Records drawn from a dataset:

::::::

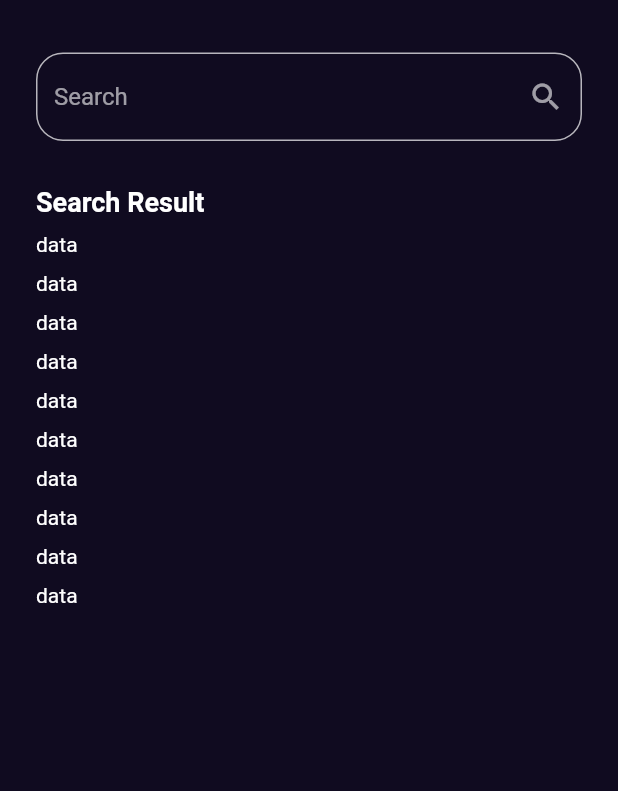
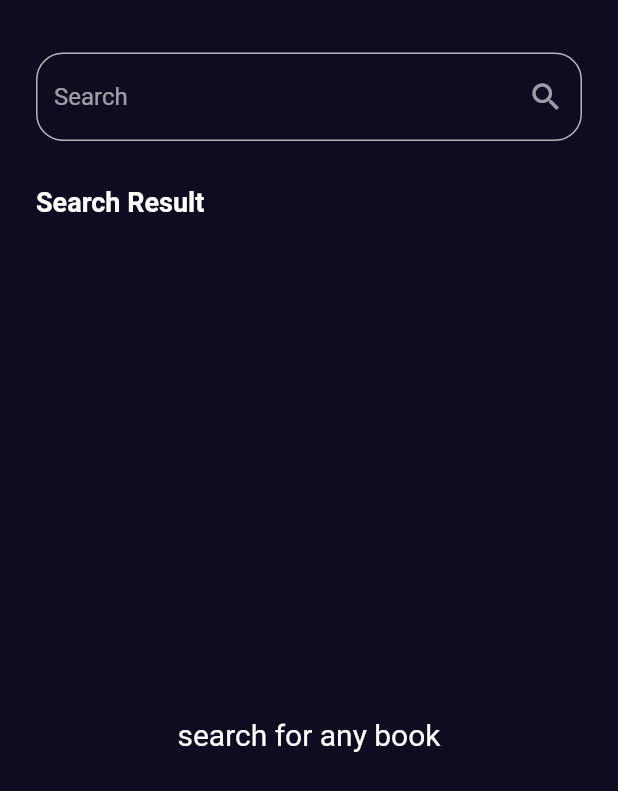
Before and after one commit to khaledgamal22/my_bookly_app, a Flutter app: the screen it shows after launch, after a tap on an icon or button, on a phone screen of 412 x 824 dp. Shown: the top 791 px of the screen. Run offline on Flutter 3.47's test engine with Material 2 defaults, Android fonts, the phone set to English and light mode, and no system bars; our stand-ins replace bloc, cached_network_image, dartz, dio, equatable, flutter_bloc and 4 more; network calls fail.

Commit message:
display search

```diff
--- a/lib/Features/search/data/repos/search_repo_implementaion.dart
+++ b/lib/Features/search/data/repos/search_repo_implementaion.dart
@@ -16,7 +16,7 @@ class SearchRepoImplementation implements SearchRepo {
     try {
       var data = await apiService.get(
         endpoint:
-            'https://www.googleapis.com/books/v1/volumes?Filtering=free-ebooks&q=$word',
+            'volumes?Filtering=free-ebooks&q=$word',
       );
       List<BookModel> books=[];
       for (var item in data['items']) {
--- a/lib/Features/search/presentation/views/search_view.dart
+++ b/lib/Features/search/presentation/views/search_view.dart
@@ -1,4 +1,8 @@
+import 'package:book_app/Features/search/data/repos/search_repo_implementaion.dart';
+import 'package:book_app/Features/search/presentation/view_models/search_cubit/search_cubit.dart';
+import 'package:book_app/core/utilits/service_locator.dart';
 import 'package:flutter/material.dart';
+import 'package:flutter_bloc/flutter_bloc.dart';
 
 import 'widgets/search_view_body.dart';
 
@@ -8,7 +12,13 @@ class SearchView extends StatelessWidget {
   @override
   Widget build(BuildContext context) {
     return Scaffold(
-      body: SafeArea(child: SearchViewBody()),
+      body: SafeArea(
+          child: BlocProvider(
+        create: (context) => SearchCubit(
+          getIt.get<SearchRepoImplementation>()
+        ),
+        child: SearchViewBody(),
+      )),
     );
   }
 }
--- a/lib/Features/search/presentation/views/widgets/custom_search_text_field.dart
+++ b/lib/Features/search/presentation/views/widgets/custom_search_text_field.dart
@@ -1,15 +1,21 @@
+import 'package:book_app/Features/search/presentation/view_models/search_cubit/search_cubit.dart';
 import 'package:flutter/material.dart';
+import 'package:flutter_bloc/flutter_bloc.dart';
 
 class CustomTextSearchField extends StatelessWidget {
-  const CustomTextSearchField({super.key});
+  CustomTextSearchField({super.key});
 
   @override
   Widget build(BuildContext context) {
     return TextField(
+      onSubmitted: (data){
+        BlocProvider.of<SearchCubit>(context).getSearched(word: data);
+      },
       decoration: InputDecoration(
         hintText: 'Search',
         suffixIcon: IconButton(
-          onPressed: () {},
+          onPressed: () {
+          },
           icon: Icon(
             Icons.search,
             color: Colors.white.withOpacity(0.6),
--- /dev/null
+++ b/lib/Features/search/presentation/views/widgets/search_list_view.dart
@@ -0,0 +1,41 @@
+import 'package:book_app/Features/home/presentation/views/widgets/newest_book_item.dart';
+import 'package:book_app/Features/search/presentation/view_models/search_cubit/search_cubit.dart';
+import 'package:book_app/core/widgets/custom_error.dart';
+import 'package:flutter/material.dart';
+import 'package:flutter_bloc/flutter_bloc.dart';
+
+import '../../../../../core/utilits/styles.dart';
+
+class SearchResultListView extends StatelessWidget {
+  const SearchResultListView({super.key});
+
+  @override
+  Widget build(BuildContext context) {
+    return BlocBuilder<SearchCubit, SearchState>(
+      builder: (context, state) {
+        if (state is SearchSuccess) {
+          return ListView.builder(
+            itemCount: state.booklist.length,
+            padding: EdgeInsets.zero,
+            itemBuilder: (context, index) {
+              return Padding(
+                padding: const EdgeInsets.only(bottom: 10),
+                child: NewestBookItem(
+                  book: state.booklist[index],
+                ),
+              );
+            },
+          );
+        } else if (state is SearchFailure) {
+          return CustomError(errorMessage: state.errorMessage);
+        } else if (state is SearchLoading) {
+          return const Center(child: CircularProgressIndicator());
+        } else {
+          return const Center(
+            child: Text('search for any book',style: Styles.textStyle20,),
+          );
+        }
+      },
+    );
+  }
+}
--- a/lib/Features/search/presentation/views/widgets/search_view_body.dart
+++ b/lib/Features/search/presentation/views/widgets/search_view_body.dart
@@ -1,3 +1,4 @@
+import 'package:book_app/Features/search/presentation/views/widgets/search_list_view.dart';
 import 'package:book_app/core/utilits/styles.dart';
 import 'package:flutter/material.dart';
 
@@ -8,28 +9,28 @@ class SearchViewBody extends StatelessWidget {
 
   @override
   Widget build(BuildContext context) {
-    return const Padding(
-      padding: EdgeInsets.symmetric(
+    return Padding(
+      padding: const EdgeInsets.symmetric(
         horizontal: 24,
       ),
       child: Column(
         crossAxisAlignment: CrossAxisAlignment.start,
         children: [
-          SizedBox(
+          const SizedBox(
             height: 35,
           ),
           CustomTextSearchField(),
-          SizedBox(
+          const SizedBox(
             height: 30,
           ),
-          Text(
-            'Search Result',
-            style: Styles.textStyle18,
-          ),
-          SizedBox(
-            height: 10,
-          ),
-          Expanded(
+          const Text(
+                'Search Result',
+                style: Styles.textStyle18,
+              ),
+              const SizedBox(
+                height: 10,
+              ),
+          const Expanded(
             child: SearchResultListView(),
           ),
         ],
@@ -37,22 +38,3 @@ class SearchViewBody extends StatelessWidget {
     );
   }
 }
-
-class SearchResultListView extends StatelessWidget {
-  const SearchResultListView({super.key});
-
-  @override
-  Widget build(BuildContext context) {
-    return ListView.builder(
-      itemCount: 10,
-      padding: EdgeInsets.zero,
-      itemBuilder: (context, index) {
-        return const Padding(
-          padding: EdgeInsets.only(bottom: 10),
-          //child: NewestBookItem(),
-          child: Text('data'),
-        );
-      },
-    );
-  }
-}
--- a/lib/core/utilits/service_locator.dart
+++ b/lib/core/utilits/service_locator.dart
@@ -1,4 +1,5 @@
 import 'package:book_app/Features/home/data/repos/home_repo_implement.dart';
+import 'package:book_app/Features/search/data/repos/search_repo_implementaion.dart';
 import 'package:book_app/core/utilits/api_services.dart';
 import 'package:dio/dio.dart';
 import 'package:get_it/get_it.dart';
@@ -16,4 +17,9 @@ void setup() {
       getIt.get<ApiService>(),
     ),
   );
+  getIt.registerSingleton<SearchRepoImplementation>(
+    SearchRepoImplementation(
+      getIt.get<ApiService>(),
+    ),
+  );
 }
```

::::::

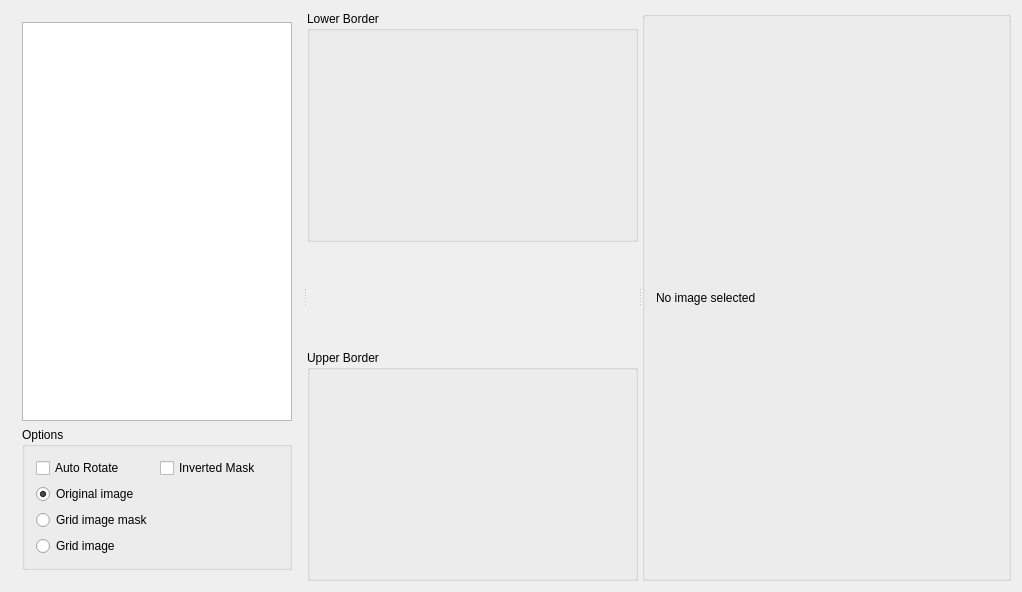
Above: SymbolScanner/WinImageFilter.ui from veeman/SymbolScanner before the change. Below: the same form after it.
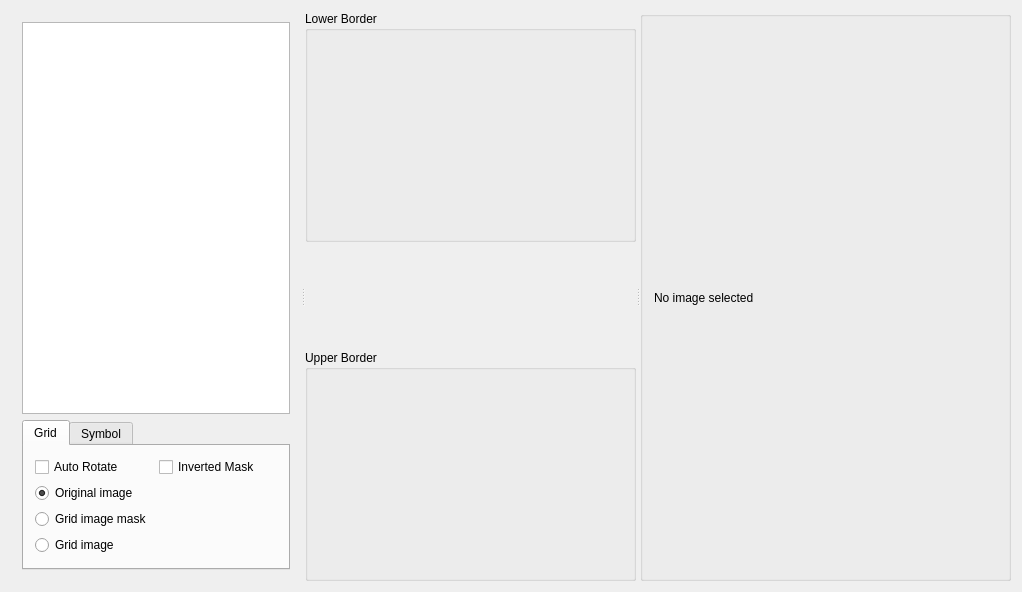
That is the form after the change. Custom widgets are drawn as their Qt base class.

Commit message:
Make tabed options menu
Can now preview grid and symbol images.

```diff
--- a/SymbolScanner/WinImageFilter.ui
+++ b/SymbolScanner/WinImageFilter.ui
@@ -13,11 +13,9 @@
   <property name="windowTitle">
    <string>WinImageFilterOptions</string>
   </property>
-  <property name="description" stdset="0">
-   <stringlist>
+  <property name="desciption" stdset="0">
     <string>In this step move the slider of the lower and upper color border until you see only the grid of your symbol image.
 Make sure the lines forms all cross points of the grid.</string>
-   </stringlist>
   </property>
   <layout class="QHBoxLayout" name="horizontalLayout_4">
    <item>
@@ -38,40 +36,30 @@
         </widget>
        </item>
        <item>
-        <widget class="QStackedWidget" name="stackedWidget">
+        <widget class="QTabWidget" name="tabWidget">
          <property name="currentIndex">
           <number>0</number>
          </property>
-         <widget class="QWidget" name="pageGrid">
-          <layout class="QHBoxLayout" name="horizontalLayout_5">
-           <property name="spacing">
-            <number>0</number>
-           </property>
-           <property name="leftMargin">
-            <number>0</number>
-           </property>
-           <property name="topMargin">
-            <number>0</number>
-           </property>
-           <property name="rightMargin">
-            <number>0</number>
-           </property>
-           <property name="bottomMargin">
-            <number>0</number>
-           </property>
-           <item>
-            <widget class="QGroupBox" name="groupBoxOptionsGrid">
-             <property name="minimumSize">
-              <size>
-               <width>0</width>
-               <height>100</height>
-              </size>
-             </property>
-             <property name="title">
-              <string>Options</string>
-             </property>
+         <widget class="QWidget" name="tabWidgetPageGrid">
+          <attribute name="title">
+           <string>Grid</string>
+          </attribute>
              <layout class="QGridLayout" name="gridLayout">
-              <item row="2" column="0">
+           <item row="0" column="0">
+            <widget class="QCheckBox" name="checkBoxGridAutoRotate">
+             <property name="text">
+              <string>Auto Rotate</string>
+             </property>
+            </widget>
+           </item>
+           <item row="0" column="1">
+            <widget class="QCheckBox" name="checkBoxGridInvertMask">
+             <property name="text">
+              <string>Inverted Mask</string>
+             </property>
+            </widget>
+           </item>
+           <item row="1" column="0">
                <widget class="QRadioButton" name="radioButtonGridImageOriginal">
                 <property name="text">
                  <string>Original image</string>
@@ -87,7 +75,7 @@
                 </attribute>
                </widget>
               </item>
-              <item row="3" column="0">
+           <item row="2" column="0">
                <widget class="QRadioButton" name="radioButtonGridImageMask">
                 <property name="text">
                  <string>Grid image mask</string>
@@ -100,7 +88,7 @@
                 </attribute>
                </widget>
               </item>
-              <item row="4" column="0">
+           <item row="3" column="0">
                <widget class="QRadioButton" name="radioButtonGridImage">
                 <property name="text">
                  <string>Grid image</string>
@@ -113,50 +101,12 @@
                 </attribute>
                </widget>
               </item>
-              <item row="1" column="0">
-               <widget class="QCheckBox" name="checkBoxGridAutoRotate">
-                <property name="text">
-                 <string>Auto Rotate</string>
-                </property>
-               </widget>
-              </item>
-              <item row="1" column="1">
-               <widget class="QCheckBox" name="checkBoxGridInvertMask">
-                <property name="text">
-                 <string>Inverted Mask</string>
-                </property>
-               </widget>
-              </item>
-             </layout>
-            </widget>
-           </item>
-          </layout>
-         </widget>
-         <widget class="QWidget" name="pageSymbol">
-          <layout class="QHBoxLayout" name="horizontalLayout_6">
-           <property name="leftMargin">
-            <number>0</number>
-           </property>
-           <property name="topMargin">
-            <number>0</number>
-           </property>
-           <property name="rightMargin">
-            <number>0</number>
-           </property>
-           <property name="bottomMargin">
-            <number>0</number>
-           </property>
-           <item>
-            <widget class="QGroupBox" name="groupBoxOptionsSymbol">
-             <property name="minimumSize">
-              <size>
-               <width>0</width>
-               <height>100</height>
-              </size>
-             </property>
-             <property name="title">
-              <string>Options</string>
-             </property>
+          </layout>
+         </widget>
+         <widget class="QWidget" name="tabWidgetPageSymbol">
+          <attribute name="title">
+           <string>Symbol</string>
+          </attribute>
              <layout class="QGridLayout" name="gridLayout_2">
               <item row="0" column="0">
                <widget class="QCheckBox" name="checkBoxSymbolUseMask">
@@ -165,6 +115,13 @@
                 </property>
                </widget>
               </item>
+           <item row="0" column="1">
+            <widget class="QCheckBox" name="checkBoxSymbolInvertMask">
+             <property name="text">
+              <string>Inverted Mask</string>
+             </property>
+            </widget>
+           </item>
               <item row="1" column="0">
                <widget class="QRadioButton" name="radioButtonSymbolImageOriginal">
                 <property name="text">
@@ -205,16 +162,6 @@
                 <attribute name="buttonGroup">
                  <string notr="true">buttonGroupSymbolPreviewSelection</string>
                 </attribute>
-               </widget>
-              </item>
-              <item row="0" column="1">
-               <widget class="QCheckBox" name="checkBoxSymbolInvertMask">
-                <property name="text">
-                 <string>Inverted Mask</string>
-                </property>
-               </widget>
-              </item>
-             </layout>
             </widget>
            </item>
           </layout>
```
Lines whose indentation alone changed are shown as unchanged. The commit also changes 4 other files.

::::::

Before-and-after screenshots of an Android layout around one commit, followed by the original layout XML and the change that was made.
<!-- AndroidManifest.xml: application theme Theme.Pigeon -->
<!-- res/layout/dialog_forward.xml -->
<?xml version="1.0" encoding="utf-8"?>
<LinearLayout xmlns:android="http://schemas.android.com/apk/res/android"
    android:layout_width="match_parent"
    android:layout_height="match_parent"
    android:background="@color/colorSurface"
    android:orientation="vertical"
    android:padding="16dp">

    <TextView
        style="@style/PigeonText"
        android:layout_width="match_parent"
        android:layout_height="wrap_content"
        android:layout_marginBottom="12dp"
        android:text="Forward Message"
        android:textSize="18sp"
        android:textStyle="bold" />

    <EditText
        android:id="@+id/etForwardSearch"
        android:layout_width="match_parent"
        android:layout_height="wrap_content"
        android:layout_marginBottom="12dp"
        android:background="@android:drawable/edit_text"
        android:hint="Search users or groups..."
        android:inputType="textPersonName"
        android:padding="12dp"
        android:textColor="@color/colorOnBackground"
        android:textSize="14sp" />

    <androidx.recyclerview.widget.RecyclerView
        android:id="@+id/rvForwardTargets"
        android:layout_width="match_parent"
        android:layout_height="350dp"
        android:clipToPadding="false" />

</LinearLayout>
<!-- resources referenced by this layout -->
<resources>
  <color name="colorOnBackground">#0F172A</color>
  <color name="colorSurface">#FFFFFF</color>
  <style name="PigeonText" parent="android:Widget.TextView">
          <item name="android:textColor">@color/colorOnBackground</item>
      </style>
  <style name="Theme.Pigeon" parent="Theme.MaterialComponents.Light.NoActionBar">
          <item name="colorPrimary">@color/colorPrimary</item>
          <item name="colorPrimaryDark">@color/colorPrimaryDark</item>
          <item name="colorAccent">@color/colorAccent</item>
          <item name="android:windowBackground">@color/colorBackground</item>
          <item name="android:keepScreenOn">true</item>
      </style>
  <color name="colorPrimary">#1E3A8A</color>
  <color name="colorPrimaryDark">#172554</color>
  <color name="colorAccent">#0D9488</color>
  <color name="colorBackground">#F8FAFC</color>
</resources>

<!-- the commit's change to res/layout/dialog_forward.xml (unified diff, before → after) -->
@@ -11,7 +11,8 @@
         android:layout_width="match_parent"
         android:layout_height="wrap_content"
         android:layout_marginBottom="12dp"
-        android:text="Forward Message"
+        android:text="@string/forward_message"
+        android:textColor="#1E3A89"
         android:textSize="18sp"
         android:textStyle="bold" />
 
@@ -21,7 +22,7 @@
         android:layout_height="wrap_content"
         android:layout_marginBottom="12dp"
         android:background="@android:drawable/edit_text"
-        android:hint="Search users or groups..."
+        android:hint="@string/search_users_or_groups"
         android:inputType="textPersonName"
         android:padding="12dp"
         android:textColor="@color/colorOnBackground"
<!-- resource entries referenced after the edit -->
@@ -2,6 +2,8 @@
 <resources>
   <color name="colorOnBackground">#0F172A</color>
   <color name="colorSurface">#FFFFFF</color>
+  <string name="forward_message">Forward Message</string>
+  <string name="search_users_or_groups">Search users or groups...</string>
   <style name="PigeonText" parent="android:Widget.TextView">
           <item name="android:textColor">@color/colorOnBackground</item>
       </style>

::::::

For each line above that contains the word "colorOnBackground", copy that line.

        android:textColor="@color/colorOnBackground"
  <color name="colorOnBackground">#0F172A</color>
          <item name="android:textColor">@color/colorOnBackground</item>
         android:textColor="@color/colorOnBackground"
   <color name="colorOnBackground">#0F172A</color>
           <item name="android:textColor">@color/colorOnBackground</item>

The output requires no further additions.